Despite the potential importance of the findings described above, Kallitsounaki and Williams were rightly cautious about drawing strong conclusions, given the preliminary nature of the findings. Arguably, these findings await replication before conclusions can be drawn from—and theory built on the basis of–them with confidence. Replication is of eminent importance considering the crisis of confidence that has affected the discipline of psychology in recent years (Pashler and Wagenmakers 2012). The necessity for conducting replication is now well recognised (Asendorpf et al. 2013; Makel et al. 2012; Pashler and Wagenmakers 2012), and replicability is being characterised as the cornerstone of science (Simons 2014). Furthermore, as Cesario ( 2014) suggested “researchers themselves need to provide repeated replications of their own work upon initial publication” (p. 41).
On this basis, the first aim of the current study was to attempt a direct replication of Kallitsounaki and Williams’ ( 2020) recently published findings of the relations between autistic traits, gender dysphoric feelings, recalled cross-gender behaviour, and mentalising ability in a new sample of adults from the general population to increase confidence in the veracity of the original findings. One thing to note is that in the original research, Kallitsounaki and Williams took an individual differences approach to investigate these links. Therefore, that same approach was employed in the current replication study. It is well documented that there are personality characteristics in the neurotypical population that are qualitatively similar to the defining features of ASD, reflecting continuous liability to the disorder throughout the population. Research findings have indicated that autistic traits are normally distributed in the general population (Constantino and Todd 2003; Ronald et al. 2006) and that “unaffected” relatives of autistic people report more autistic traits than people from the general population (Frazier et al. 2014; Pickles et al. 2000; Piven et al. 1994, 1997). As such, the investigation of the relations between autistic traits and other variables can be informative about the nature of ASD itself (e.g., Lind et al. 2020; Nicholson et al. 2018).
The second aim of this study was to extend further the original findings about the moderator role of mentalising in the link between autistic traits and gender dysphoric feelings, by conducting a mediation analysis. As noted previously, Kallitsounaki and Williams ( 2020) found that the relation between autistic traits and gender dysphoric feelings was particularly pronounced when mentalising ability was low and completely absent when the level of this ability was high. However, the (unexpected and unusual) non-significant association between autistic traits and mentalising ability found in the original study did not allow a mediation model to be tested (e.g., Baron and Kenny 1986).
In support of the original findings, we predicted that the number of self-reported autistic traits would be significantly associated with the number of self-reported current gender dysphoric feelings and with the recalled cross-gender behaviour in childhood (more autistic traits = more current gender dysphoric feelings and recalled cross-gender behaviour). We also predicted that mentalising ability would be significantly associated with the number of current gender dysphoric feelings reported (poorer mentalising = more current gender dysphoric feelings). Furthermore, on the basis of previous research evidence (e.g., Baron-Cohen et al. 2001a; Williams et al. 2018), we expected that the number of self-reported autistic traits would be significantly associated with mentalising ability (more autistic traits = poorer mentalising). Lastly, we predicted that mentalising ability would mediate the significant relation between autistic traits and current gender dysphoric feelings.

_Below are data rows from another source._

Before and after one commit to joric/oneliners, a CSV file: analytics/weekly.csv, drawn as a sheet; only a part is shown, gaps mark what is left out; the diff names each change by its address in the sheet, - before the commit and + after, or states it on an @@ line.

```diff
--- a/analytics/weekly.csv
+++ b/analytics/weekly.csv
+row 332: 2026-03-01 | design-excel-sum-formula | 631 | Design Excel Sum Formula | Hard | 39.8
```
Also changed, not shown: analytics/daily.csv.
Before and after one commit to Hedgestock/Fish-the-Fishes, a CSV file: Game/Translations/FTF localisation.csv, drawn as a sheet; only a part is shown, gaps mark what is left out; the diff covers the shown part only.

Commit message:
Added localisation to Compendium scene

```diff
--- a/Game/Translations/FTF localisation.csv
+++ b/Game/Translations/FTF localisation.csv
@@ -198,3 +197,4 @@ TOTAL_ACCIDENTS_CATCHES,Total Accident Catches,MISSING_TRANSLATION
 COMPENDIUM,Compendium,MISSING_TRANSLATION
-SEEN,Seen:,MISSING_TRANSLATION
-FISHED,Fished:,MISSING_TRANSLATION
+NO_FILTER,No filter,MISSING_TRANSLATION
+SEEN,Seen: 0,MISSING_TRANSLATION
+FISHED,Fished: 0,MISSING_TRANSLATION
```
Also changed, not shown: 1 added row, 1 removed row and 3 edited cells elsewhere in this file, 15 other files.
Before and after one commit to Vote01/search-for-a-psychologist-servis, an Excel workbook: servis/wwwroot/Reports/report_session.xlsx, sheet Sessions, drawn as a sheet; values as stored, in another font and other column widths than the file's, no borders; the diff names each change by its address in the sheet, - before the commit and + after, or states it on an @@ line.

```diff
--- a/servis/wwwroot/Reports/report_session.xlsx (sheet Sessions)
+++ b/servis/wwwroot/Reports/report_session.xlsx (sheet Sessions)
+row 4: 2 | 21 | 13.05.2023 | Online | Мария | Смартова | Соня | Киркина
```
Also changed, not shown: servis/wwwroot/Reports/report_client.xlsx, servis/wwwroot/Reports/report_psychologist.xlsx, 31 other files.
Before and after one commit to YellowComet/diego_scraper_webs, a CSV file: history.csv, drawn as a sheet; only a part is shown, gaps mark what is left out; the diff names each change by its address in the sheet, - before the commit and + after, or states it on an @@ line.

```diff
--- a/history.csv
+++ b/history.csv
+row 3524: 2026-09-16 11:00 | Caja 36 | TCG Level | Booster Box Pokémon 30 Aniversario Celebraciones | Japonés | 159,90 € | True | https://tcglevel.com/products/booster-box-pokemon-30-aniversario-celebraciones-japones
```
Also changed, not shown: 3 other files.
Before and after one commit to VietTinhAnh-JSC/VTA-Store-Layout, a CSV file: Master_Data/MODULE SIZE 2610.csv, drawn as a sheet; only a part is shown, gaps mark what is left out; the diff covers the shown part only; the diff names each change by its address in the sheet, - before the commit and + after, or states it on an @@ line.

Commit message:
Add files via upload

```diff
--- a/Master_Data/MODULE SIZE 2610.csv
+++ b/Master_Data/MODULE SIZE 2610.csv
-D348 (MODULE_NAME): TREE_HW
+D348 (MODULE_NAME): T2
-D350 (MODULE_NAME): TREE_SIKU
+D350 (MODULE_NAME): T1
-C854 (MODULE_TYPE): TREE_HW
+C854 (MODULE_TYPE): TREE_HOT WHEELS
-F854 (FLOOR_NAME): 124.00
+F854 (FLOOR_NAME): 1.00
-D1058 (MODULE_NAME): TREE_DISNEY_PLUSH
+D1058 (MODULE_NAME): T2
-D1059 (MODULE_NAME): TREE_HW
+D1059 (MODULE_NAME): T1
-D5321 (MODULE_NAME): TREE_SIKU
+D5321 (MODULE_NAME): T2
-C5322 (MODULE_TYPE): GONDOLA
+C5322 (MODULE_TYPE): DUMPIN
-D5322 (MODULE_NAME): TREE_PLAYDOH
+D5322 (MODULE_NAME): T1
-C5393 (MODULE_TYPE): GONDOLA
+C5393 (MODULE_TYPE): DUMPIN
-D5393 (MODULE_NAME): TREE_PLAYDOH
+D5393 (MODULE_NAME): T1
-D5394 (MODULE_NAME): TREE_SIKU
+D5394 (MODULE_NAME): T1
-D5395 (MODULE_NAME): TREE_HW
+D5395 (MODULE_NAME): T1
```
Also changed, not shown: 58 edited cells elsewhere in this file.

Method

Participants

One hundred and twenty-six people (97 female) took part in the current study. The average age of participants was 20.99 ( SD = 4.10, range 18 to 45) years. English was the first language of 76.2% the sample and two participants reported having a formal diagnosis of ASD. Student participants were rewarded with course credit in partial fulfilment of their degree and people from the general population did not receive any kind of compensation for their participation. All participants gave informed consent and the study was approved by City, University of London’s Psychology Research Ethics Committee. A comparison between the replication and original Kallitsounaki and Williams’ ( 2020) sample is presented in Supplementary Table 1.

Materials and Procedure

All the materials described below are identical to the ones employed by Kallitsounaki and Williams ( 2020). Participants either took part in a laboratory administration of the measures or completed the study online through SONA (i.e., a web-based experiment management system for recruiting and rewarding participants who take part in research studies). 1

Autism-spectrum Quotient

The Autism-spectrum Quotient (AQ; Baron-Cohen et al. 2001b) is a self-report measure of autistic traits. Participants are presented with a series of 50 statements (e.g., “I find social situations easy”) and they are asked to indicate their level of agreement to each of the items, using a 4-point Likert scale that ranges from “definitely agree” to “definitely disagree”. Participants scores range from 0 to 50, with higher scores denoting increased autistic traits.

Reading the Mind in the Eyes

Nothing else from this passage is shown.